═══ Records for processing ═══

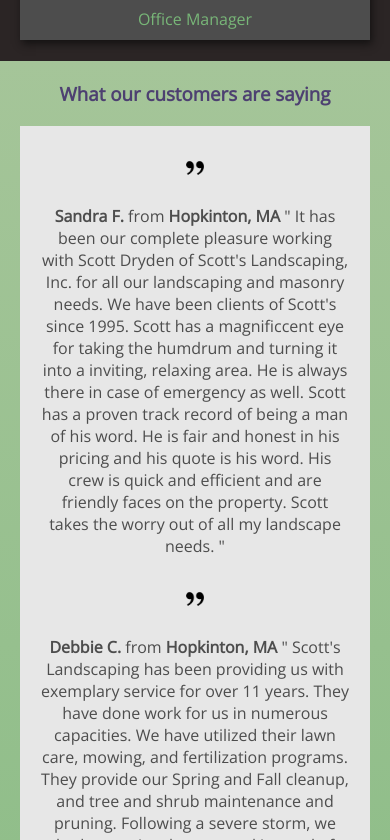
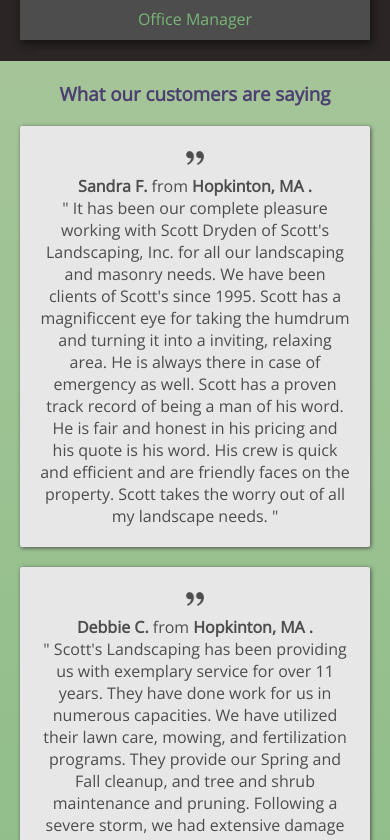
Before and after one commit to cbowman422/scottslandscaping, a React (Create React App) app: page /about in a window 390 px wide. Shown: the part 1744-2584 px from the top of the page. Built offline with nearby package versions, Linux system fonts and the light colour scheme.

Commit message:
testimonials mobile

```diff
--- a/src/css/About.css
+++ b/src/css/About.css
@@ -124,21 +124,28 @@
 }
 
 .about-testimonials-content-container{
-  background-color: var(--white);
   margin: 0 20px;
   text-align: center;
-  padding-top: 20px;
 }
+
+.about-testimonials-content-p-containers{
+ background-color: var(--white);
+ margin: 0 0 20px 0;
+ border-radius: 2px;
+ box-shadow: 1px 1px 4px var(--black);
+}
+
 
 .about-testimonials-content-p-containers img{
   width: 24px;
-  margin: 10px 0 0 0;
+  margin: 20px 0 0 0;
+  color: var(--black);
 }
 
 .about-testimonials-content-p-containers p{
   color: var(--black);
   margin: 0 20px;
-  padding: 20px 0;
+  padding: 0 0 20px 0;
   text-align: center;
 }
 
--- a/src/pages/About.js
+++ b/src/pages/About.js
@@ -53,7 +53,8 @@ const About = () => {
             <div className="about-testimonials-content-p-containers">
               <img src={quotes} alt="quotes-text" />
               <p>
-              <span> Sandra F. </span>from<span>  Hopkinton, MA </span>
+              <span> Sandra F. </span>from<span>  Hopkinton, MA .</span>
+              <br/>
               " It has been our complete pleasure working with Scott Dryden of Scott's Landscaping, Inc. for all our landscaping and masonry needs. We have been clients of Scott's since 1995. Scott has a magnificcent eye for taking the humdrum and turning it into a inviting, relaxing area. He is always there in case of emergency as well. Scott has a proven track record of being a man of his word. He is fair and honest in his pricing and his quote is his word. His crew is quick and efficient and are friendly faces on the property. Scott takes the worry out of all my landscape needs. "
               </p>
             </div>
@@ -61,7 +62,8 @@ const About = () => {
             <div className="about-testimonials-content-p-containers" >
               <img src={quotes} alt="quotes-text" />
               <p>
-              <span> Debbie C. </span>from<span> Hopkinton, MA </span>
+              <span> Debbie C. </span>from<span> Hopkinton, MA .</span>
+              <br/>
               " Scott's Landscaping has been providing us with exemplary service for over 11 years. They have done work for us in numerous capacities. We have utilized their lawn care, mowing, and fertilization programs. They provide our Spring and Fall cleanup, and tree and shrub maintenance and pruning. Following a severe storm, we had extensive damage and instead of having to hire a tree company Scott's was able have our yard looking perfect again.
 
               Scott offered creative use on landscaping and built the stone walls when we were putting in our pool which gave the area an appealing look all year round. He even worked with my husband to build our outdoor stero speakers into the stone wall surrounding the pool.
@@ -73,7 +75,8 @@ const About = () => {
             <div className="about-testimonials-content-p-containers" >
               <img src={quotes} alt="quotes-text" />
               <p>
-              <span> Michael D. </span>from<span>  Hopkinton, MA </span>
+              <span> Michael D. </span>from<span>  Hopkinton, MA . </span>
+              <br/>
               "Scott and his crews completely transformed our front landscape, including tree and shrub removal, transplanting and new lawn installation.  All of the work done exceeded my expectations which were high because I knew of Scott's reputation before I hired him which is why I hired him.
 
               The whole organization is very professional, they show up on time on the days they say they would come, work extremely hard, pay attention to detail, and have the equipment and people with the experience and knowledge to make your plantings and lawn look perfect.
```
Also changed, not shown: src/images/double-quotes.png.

═══
═══ Records for processing ═══

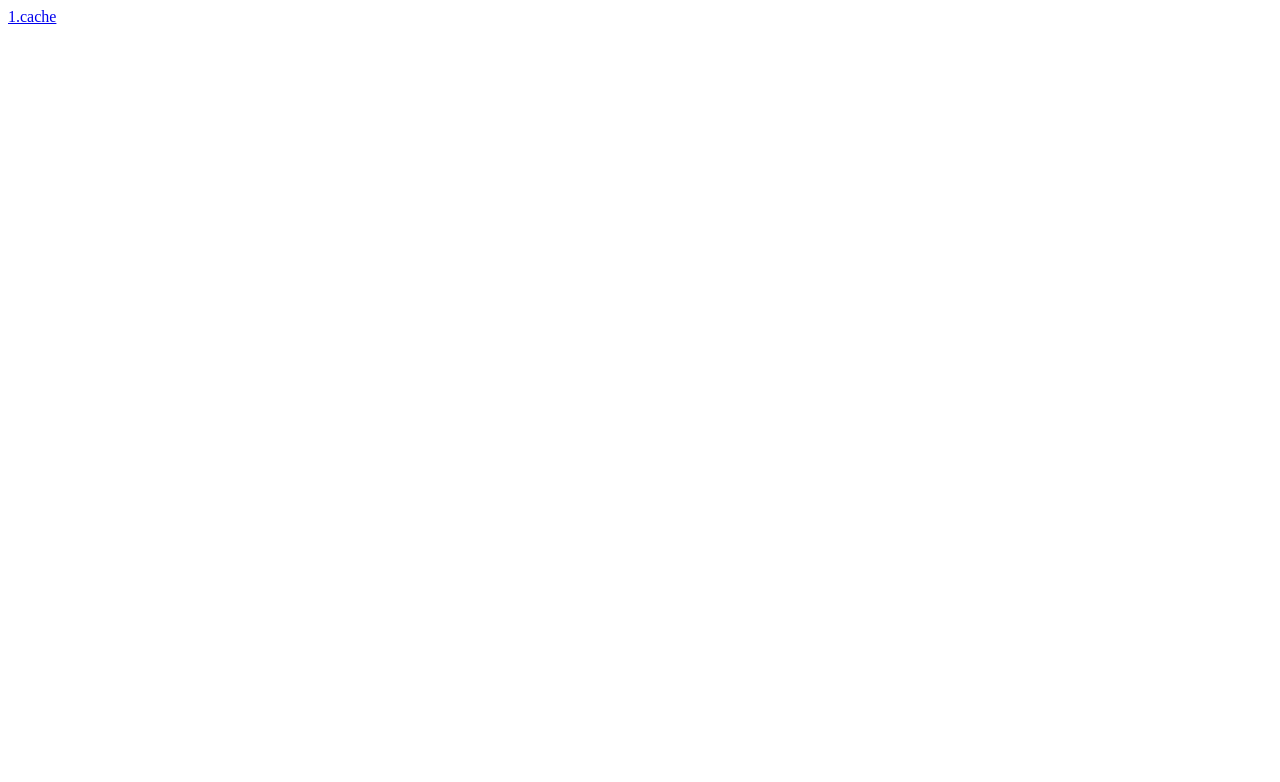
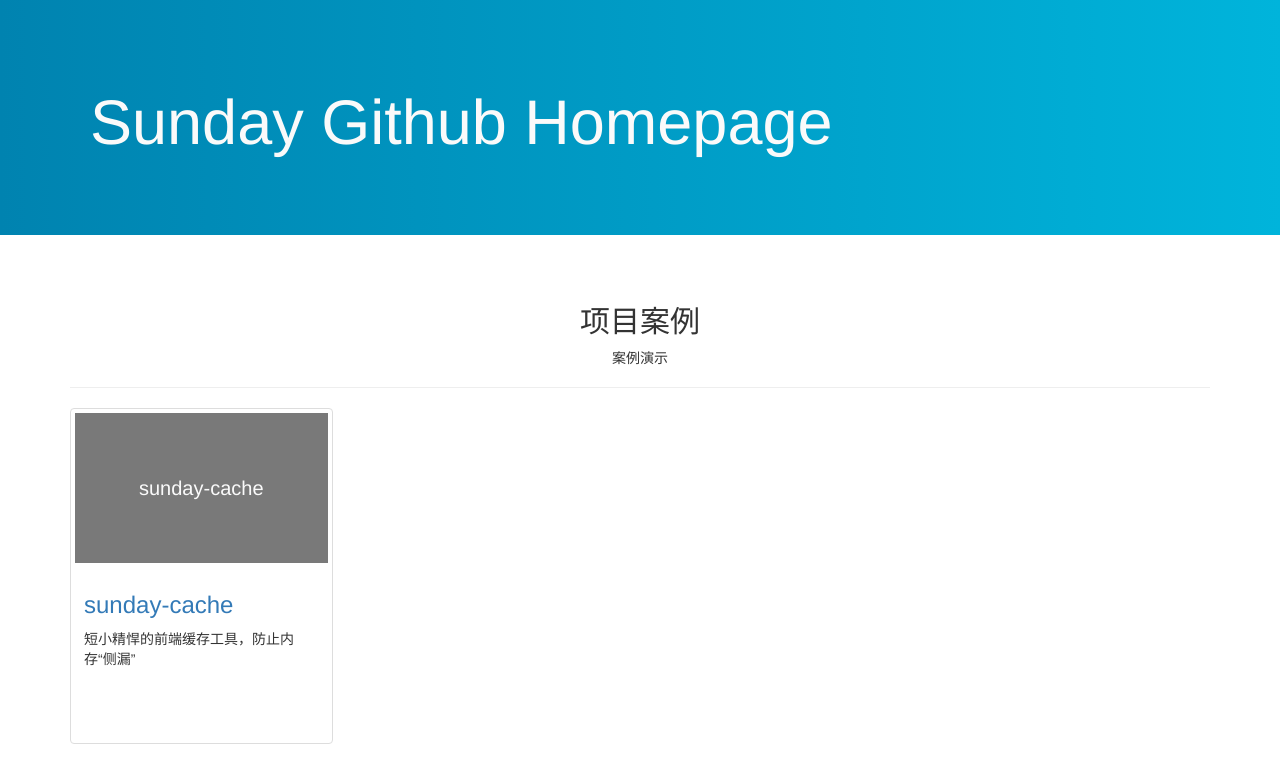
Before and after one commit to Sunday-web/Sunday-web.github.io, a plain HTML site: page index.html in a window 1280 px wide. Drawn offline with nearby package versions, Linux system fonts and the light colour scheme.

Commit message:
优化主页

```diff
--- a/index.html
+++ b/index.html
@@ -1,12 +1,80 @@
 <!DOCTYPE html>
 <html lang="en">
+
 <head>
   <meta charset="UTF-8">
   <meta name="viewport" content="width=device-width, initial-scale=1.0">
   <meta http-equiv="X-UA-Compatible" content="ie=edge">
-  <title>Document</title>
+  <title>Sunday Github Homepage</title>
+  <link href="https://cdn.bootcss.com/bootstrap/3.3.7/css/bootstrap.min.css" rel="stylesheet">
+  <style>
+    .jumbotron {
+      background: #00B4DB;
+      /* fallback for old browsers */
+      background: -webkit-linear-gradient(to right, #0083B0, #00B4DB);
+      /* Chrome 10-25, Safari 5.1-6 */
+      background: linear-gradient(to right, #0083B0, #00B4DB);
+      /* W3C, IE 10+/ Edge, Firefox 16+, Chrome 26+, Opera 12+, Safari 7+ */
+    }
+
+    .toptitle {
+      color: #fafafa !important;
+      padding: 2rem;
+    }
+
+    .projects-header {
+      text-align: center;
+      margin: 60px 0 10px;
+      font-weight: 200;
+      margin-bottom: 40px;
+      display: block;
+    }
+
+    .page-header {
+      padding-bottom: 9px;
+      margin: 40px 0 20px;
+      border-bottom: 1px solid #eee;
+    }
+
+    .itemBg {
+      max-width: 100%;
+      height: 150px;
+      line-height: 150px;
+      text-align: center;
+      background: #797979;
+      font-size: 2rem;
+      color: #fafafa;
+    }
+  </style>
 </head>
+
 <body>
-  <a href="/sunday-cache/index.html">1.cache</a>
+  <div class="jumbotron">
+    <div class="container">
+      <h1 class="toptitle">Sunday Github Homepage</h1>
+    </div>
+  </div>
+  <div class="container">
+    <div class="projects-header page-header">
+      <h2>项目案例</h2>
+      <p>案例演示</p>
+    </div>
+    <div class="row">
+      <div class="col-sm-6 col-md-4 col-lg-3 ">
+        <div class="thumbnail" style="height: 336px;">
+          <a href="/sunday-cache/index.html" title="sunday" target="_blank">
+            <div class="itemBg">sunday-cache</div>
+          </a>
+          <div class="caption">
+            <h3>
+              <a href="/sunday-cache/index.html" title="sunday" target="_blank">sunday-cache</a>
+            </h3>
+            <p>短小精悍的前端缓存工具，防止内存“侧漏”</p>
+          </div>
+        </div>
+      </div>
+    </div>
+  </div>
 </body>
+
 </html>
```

═══
═══ Records for processing ═══

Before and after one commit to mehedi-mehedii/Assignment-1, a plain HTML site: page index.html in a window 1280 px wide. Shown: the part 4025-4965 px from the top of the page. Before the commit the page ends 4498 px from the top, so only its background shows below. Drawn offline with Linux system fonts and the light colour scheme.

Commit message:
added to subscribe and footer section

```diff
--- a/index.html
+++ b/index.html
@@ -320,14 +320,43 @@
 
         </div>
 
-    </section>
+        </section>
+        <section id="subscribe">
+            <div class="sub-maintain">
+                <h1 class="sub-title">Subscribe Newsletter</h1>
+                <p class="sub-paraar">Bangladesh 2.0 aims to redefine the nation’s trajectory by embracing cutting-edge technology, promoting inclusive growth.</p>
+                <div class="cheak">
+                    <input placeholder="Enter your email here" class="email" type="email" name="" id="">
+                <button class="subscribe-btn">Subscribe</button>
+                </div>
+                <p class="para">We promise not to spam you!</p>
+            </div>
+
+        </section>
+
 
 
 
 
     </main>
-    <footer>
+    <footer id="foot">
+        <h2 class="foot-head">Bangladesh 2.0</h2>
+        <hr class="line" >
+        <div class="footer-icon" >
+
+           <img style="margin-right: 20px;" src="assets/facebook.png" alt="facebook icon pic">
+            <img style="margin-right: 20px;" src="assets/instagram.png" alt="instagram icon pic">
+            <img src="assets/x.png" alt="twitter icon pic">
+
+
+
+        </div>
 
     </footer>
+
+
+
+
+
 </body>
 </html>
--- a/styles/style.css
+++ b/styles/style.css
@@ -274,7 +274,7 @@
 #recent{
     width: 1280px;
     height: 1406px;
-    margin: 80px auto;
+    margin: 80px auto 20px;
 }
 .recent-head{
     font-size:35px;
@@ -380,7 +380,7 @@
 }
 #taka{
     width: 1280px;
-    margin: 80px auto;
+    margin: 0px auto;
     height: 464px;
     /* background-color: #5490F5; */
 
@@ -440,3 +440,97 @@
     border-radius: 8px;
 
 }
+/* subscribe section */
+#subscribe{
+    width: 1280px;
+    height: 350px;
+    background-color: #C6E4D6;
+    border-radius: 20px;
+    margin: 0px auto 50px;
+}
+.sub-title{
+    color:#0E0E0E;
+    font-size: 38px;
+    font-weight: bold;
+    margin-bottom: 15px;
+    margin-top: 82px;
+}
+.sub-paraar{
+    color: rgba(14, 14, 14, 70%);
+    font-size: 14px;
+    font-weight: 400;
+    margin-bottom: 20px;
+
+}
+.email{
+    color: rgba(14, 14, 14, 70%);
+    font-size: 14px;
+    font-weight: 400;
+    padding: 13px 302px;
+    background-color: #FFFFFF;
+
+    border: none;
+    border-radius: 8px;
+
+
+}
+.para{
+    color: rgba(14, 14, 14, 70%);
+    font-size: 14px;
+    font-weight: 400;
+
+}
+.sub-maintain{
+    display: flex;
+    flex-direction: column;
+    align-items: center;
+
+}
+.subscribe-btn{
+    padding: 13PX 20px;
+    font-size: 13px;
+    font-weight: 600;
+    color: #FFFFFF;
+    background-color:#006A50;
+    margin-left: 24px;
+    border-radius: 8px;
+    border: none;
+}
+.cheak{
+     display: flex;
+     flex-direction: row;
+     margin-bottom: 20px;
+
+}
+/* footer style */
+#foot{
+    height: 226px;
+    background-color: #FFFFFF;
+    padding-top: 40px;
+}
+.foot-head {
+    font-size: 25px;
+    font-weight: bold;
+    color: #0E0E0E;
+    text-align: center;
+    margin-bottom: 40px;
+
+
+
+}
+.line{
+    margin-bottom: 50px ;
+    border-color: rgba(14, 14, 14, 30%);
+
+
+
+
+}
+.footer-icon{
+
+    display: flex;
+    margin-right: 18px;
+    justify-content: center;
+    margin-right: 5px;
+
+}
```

═══

The problem: Nothing but the lines holding the word "content" should be returned from the listing above.

Result below:
 .about-testimonials-content-container{
+.about-testimonials-content-p-containers{
 .about-testimonials-content-p-containers img{
 .about-testimonials-content-p-containers p{
             <div className="about-testimonials-content-p-containers">
             <div className="about-testimonials-content-p-containers" >
             <div className="about-testimonials-content-p-containers" >
   <meta name="viewport" content="width=device-width, initial-scale=1.0">
   <meta http-equiv="X-UA-Compatible" content="ie=edge">
+    justify-content: center;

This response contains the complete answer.